I have in mind a direct election of the office of President by all of the people. This has the advantage of getting powerful 'state machines' out of the 'national election' business save for the primaries. The office of President --responsible directly to the people --should, therefore, be elected by the people, not the States. The 'electoral college; should, therefore, be abolished and good riddance!
Why was Texas targeted for occupation by the GOP?
That's easy, covered in 'Election Grabbing 101', first semester! With 38 electoral votes, Texas is, by far the plum in the GOP bag o' dirty tricks. If Texas should turn blue, the GOP is FINISHED. Look at the other 'red' states with electoral votes ranging from 3 to 16. I will put it this way --the GOP needs Texas a hell of a lot more than Texas needs the fucking carpetbaggers of the GOP.
Under the current system, some votes are worth more than others. For example, a single vote in a state having very few electoral votes (Rhode Island with 3 electoral votes) is not worth nor should be worth as much as a single vote in a large state like Texas with some 38 electoral votes or California with 55. At last, 'Southern Strategy' EXPLOITS the present system and is in fact, a huge argument in favor of the kind of reforms I propose.
ALL the people!
Currently, typically minorities are inadequately represented. That's the point behind direct elections. Cut out the middle man; stop 'watering down' the vote. Prior to re-districting by one Tom DeLay, Texas had not been the solid 'red state' that millions now believe it to be. For a period of some 100 years, for example, EVERY TX governor had been Democratic.

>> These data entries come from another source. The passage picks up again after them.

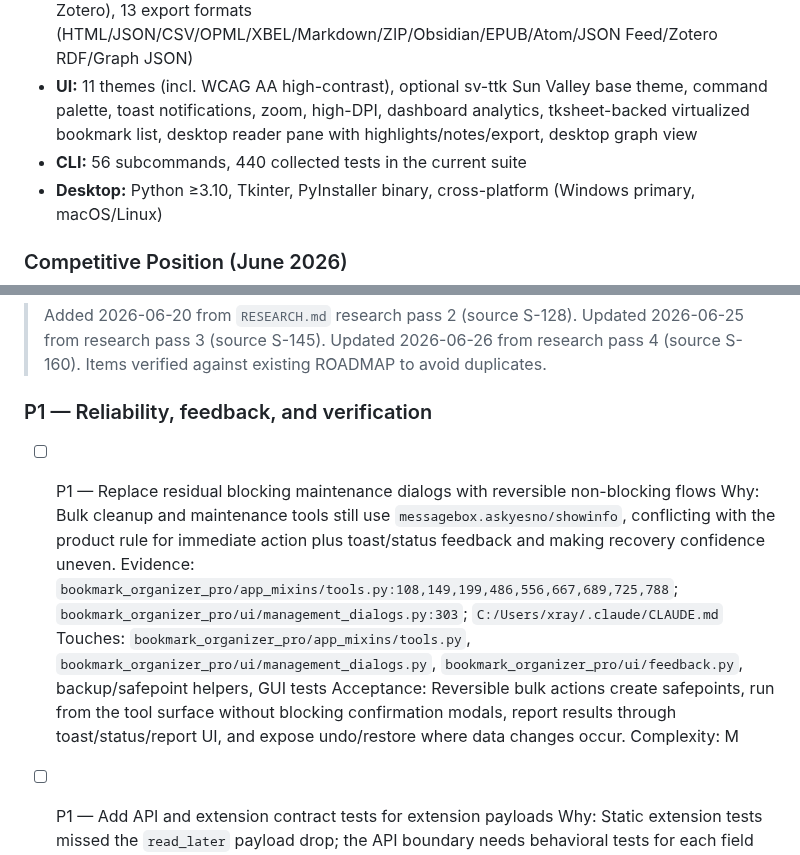
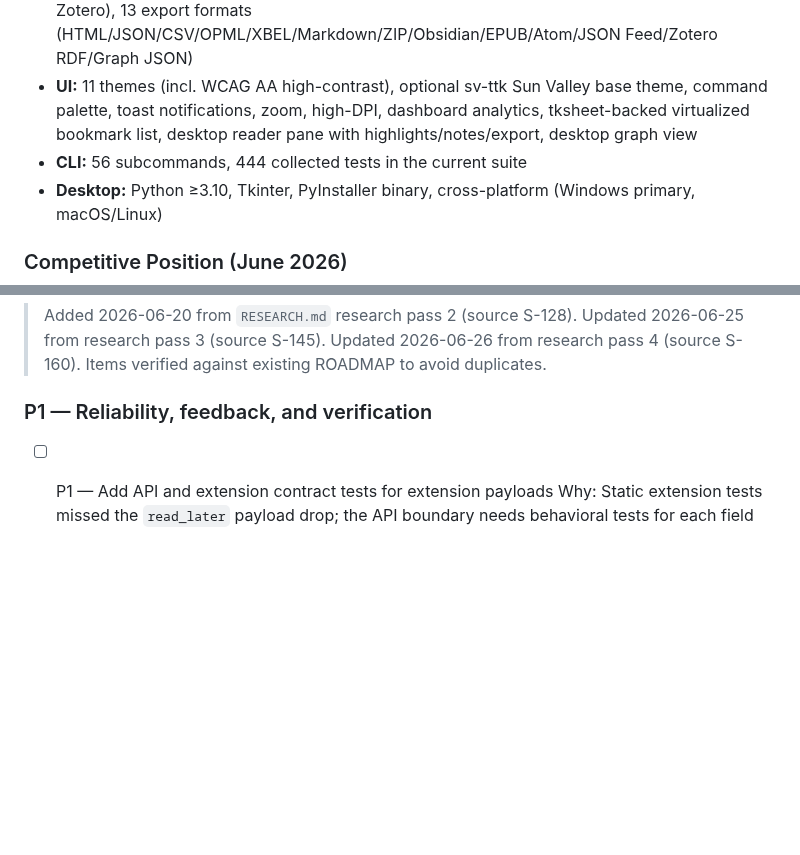
Before and after one commit to SysAdminDoc/Bookmark-Organizer-Pro, a Markdown page: ROADMAP.md, 2 parts joined by grey strips. Drawn GitHub-style; blank space fills up the shorter version.

```diff
--- a/ROADMAP.md
+++ b/ROADMAP.md
@@ -32,7 +32,7 @@ Bookmark Organizer Pro is a **local-first, privacy-centric** Python/Tkinter book
 - **Security:** AES-256-GCM encrypted DB, SSRF guards, prompt sanitization, API auth tokens, keyring storage
 - **Import/Export:** 14 importers (incl. Pocket, Readwise, Pinboard, Instapaper, Reddit, Matter, Zotero), 13 export formats (HTML/JSON/CSV/OPML/XBEL/Markdown/ZIP/Obsidian/EPUB/Atom/JSON Feed/Zotero RDF/Graph JSON)
 - **UI:** 11 themes (incl. WCAG AA high-contrast), optional sv-ttk Sun Valley base theme, command palette, toast notifications, zoom, high-DPI, dashboard analytics, tksheet-backed virtualized bookmark list, desktop reader pane with highlights/notes/export, desktop graph view
-- **CLI:** 56 subcommands, 440 collected tests in the current suite
+- **CLI:** 56 subcommands, 444 collected tests in the current suite
 - **Desktop:** Python ≥3.10, Tkinter, PyInstaller binary, cross-platform (Windows primary, macOS/Linux)
 
 ### Competitive Position (June 2026)
@@ -837,13 +837,6 @@ All Later-tier items are either shipped or moved to `Roadmap_Blocked.md`.
 
 ### P1 — Reliability, feedback, and verification
 
-- [ ] P1 — Replace residual blocking maintenance dialogs with reversible non-blocking flows
-  Why: Bulk cleanup and maintenance tools still use `messagebox.askyesno/showinfo`, conflicting with the product rule for immediate action plus toast/status feedback and making recovery confidence uneven.
-  Evidence: `bookmark_organizer_pro/app_mixins/tools.py:108,149,199,486,556,667,689,725,788`; `bookmark_organizer_pro/ui/management_dialogs.py:303`; `C:/Users/xray/.claude/CLAUDE.md`
-  Touches: `bookmark_organizer_pro/app_mixins/tools.py`, `bookmark_organizer_pro/ui/management_dialogs.py`, `bookmark_organizer_pro/ui/feedback.py`, backup/safepoint helpers, GUI tests
-  Acceptance: Reversible bulk actions create safepoints, run from the tool surface without blocking confirmation modals, report results through toast/status/report UI, and expose undo/restore where data changes occur.
-  Complexity: M
-
 - [ ] P1 — Add API and extension contract tests for extension payloads
   Why: Static extension tests missed the `read_later` payload drop; the API boundary needs behavioral tests for each field the extension sends.
   Evidence: `tests/test_browser_extension.py`; `tests/test_core.py`; `browser-extension/popup.js:78-84`; `browser-extension/sidepanel.js:169-175,231-239`; `bookmark_organizer_pro/services/api.py:334-340`
```
Also changed, not shown: CHANGELOG.md (+3 -1 lines), README.md (+5 -1 lines), assets/screenshot.png, 3 other files.
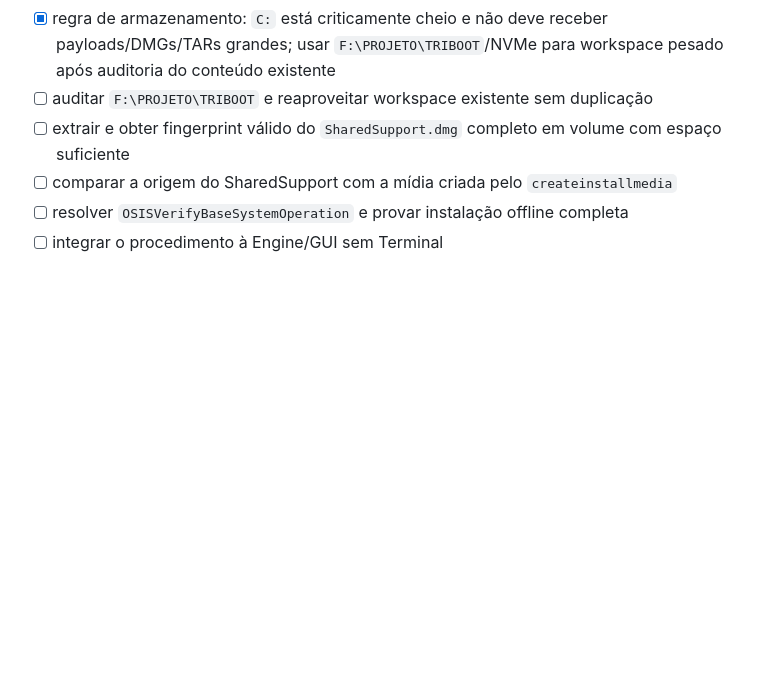
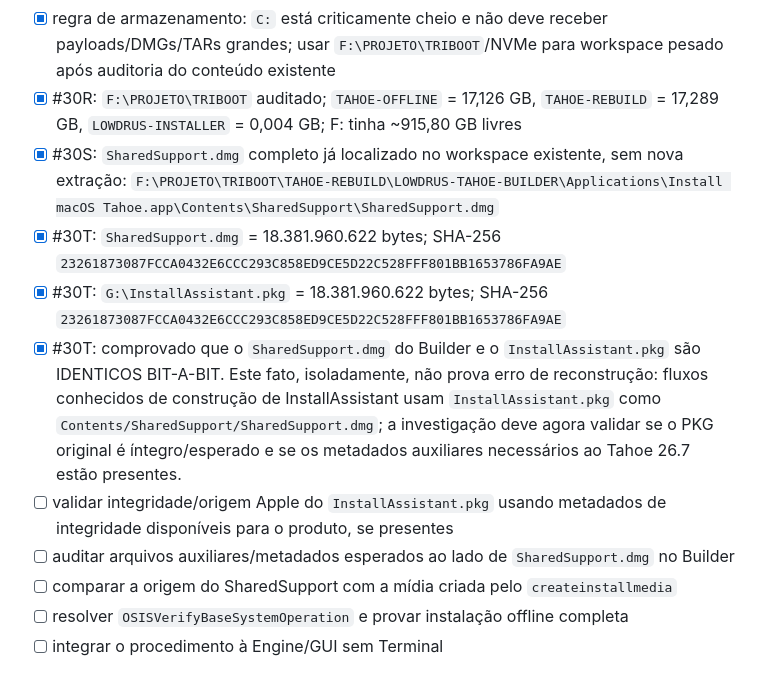
Before and after one commit to lowdrus/AUTO-INSTALLER-TAHOE-NOTEBOOK-RAZER-BLADE-PRO-2014, a Markdown page: docs/ROADMAP.md, the part around the change. Rendered like a GitHub page; blank space fills up the shorter version.

Commit message:
docs: record 30R-30T SharedSupport reconstruction finding

```diff
--- a/docs/ROADMAP.md
+++ b/docs/ROADMAP.md
@@ -197,8 +197,13 @@
 - [x] tentativa #30Q.1 de extração para `C:\LOWDRUS-AUDIT` diagnosticada como incompleta por `No space left on device`
 - [x] hash `BA567583DC0CD4D86EE2D077BC0E5AA431FC7D5FAE0FA9C450B138D2E6C3BA80` INVALIDADO: pertence à cópia truncada de 6.564.912.640 bytes, não ao DMG completo
 - [x] regra de armazenamento: `C:` está criticamente cheio e não deve receber payloads/DMGs/TARs grandes; usar `F:\PROJETO\TRIBOOT`/NVMe para workspace pesado após auditoria do conteúdo existente
-- [ ] auditar `F:\PROJETO\TRIBOOT` e reaproveitar workspace existente sem duplicação
-- [ ] extrair e obter fingerprint válido do `SharedSupport.dmg` completo em volume com espaço suficiente
+- [x] #30R: `F:\PROJETO\TRIBOOT` auditado; `TAHOE-OFFLINE` = 17,126 GB, `TAHOE-REBUILD` = 17,289 GB, `LOWDRUS-INSTALLER` = 0,004 GB; F: tinha ~915,80 GB livres
+- [x] #30S: `SharedSupport.dmg` completo já localizado no workspace existente, sem nova extração: `F:\PROJETO\TRIBOOT\TAHOE-REBUILD\LOWDRUS-TAHOE-BUILDER\Applications\Install macOS Tahoe.app\Contents\SharedSupport\SharedSupport.dmg`
+- [x] #30T: `SharedSupport.dmg` = 18.381.960.622 bytes; SHA-256 `23261873087FCCA0432E6CCC293C858ED9CE5D22C528FFF801BB1653786FA9AE`
+- [x] #30T: `G:\InstallAssistant.pkg` = 18.381.960.622 bytes; SHA-256 `23261873087FCCA0432E6CCC293C858ED9CE5D22C528FFF801BB1653786FA9AE`
+- [x] #30T: comprovado que o `SharedSupport.dmg` do Builder e o `InstallAssistant.pkg` são IDENTICOS BIT-A-BIT. Este fato, isoladamente, não prova erro de reconstrução: fluxos conhecidos de construção de InstallAssistant usam `InstallAssistant.pkg` como `Contents/SharedSupport/SharedSupport.dmg`; a investigação deve agora validar se o PKG original é íntegro/esperado e se os metadados auxiliares necessários ao Tahoe 26.7 estão presentes.
+- [ ] validar integridade/origem Apple do `InstallAssistant.pkg` usando metadados de integridade disponíveis para o produto, se presentes
+- [ ] auditar arquivos auxiliares/metadados esperados ao lado de `SharedSupport.dmg` no Builder
 - [ ] comparar a origem do SharedSupport com a mídia criada pelo `createinstallmedia`
 - [ ] resolver `OSISVerifyBaseSystemOperation` e provar instalação offline completa
 - [ ] integrar o procedimento à Engine/GUI sem Terminal
```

Some --like the Furgusons --were VERY PROGRESSIVE. It was a better state for it.
Tuesday, January 22, 2013
Sunday, January 20, 2013
by Paul Krugman Some readers may have noticed a recent op-ed by King and Soneji alleging that Social Security projections understate life expectancy and are therefore far too optimistic. This claim will, I’m sure, become part of what all the serious people think they know.But the Social Security actuaries have replied (pdf), offering among other things one of the best examples I’ve ever seen of a brutally polite intellectual takedown:
Bill Moyers Interviews Paul Krugman
King and Soneji developed their own projection methodology for mortality and made a series of assertions in their op-ed about the methods used by the Office of the Chief Actuary. As with all new entrants into this field of analysis, their work may ultimately provide value in the continuing evolution of our methods. However, the assertions in their op-ed require some response and clarification.Oh, snap. (Or since we’re talking about social insurance, SNAP).So yes, the Social Security Administration knows about obesity and smoking, and incorporates this into its projections. More broadly, SSA has not failed to anticipate rising life expectancy; on the contrary, it has if anything been slightly over-optimistic.An almost unrelated note: since I am, as you can see, a devotee of adding relevant YouTube videos to blog posts, I was glad to see Jonathan Cohn bring the killer rabbit into the debt ceiling denouement — and especially gratified that I decided not to use the same thing, and went for a poker-playing cat instead. But this then raises the question: what if the Republicans bring out the holy hand grenade? Paul Krugman, NYT
Bill Moyers Interviews Paul Krugman